Both Dietzen and I have followed very similar career (and family) paths. Likewise, we both have strong interests in trying to give back to the wrestling community.
Anyways, it was good to see this old wrestling buddy. It was also good to pick up some training tips from some of the best trainers and exercise scientists in the world.
You see, when I go to these things I am always thinking:
“How does this apply to wrestling?”
“How would I have used this principle when I was training?”
“How can I teach this to my son to make him a better wrestler?”
So here they are, 15 hours and about $300 worth of (what I felt) was the best wrestling “stuff” in this seminar. I hope you get something out of it.
- Wrestlers need to train how fast they relax. This tip was given by the world known back expert Dr. Stuart McGill – who has worked with top athletes (like George St. Piere of the UFC) to get them better. He found that the world’s most elite performers are able to relax 6x faster than lesser athletes. This way, they don’t fight their bodies when attacking their opponents.
- Running can really hurt your wrestler. This one hit home because I liked to run … and did a lot of it while wrestling. While running does add to your VO2 max (aerobic capacity) it will take away from your anaerobic capacity (explosiveness). Because wrestling is estimated to be 90% anaerobic – you want to train your wrestler to become an “anaerobic monster” … in the words of Dr. McGill.
- Strength is not all that important. What is more important is speed and impact of force. This ties back to takeaway number 1 – because how fast you are able to relax determines your speed. Impact of force is determined by core strength. One of the greatest wrestlers in history – John Smith is a perfect example of a wrestler who was strong enough but fast as lighting. I’d be willing to guess his core was second to none as well.
- Wrestlers need to “twitch” more often. Not nervous twitching, but purposeful twitching to train “fast neurology”. It teaches you to activate your muscles quickly and to relax quickly. In a wrestling match, the first person to get to an offensive position might just win because they did. I guess I never really realized that this was something you could train – and actually improve upon. McGill goes one step further and says that you should actually train twitching in positions that your wrestlers are often in.
- Wrestlers should not use an alternating grip when deadlifting. This is because this grip reduces how much hand grip strength is needed during the lift … and grip strength is kind of important for wrestlers. This one is obvious now, but somehow I missed this point during and even after my wrestling career. Going one step further, wrestlers should probably use a fat bar different for some lifts to further enhance their grip strength.
So there you have it. 5 training tips that I learned this weekend. For me, training the rate of relaxation is probably the biggest “ah ha” that I had. I know I will be working on this with my son.
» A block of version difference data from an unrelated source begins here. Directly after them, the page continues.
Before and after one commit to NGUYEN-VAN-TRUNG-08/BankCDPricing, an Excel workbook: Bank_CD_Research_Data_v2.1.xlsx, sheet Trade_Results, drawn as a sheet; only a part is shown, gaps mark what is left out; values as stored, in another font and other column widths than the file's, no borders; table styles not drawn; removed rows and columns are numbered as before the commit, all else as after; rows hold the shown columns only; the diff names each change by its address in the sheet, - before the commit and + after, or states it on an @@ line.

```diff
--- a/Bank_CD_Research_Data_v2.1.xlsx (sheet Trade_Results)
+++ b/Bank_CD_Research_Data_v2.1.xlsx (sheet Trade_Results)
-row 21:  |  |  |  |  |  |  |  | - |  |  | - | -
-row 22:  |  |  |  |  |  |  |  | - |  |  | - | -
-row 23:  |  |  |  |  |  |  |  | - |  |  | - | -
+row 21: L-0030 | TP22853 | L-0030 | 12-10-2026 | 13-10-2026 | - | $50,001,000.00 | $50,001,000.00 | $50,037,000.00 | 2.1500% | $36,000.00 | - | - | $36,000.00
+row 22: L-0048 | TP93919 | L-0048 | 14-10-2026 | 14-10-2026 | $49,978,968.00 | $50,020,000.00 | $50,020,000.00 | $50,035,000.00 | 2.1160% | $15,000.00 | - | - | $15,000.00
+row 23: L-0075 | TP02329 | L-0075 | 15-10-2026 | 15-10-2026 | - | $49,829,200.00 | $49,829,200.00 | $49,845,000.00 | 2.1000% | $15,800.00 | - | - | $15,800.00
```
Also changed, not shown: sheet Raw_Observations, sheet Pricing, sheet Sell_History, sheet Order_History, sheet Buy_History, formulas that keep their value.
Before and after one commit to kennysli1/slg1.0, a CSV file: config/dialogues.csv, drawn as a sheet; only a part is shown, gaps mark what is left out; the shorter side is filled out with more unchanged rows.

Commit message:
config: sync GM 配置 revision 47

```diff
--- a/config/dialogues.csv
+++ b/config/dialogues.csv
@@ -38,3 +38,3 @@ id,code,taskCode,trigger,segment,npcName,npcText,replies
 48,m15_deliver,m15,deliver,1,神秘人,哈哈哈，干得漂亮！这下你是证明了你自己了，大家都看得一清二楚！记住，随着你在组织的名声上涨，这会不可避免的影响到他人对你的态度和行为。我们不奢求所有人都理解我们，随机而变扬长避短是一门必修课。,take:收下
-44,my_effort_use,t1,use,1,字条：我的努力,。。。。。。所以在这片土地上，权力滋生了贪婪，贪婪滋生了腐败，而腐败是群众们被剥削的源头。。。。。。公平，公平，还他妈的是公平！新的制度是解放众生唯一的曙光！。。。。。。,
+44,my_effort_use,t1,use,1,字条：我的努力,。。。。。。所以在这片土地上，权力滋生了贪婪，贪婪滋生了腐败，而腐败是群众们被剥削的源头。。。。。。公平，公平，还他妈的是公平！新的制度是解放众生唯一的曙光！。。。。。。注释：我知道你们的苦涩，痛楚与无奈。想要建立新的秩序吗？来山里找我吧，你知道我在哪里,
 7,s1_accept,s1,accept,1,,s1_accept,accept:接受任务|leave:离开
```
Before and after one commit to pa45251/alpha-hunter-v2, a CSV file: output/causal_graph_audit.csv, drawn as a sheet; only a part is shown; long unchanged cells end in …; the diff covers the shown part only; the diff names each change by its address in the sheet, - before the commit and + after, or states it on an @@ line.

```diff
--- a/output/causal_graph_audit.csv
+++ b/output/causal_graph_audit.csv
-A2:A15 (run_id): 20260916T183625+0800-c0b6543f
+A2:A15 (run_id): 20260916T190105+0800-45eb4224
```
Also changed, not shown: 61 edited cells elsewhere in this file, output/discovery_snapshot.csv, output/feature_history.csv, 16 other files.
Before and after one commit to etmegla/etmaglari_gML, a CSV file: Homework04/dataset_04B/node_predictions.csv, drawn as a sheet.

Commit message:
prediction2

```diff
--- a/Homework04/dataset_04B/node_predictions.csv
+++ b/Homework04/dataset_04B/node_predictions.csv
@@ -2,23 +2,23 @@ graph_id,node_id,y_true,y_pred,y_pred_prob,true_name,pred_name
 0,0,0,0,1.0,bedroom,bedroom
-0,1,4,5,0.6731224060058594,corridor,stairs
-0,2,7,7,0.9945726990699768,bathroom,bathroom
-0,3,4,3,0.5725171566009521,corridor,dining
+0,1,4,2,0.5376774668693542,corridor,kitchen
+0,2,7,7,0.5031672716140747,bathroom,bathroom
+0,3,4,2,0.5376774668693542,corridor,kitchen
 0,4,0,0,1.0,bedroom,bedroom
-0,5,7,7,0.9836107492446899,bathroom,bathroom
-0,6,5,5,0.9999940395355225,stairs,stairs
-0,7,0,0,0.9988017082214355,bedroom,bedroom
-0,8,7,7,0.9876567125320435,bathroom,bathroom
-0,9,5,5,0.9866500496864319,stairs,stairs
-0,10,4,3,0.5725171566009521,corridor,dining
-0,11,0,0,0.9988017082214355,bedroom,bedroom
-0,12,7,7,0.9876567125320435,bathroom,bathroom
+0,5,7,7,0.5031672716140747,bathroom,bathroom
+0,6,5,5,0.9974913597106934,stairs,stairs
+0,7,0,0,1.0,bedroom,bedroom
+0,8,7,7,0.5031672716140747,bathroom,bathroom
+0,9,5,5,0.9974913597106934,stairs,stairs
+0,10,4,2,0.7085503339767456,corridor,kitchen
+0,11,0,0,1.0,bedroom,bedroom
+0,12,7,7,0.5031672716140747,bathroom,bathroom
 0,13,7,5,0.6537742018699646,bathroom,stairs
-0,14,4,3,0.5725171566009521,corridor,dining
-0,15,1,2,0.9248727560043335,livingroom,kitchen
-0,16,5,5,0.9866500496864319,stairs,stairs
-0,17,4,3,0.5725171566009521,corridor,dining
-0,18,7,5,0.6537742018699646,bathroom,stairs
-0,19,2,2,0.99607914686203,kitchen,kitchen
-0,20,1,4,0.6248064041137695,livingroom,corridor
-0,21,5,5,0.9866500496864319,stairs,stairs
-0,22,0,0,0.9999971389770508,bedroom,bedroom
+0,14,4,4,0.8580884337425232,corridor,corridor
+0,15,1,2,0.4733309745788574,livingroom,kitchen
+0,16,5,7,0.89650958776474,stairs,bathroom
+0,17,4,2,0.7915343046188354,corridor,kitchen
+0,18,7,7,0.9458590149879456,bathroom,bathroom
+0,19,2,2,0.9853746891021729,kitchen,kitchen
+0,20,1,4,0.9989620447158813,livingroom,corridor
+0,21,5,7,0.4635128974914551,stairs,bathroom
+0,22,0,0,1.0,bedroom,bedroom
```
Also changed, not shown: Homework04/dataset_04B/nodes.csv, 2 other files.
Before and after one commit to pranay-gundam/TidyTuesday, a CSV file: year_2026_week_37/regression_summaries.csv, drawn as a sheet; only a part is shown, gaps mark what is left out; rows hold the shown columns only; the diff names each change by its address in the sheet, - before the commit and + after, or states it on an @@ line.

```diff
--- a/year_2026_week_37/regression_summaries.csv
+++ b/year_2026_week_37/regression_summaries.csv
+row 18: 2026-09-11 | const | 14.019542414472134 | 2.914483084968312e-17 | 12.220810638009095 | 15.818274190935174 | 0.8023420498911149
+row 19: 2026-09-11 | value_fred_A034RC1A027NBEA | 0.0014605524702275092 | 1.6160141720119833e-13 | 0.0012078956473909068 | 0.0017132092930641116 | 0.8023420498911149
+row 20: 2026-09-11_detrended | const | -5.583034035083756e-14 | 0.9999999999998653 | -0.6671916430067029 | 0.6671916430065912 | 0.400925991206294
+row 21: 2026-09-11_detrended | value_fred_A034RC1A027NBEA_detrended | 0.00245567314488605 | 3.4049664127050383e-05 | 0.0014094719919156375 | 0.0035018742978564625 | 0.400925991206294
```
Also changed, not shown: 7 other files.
What about you?
Which one of these principles can you use to make your wrestler better? Pick one and work on it with your wrestler. It might be the edge that makes the difference in the championship match.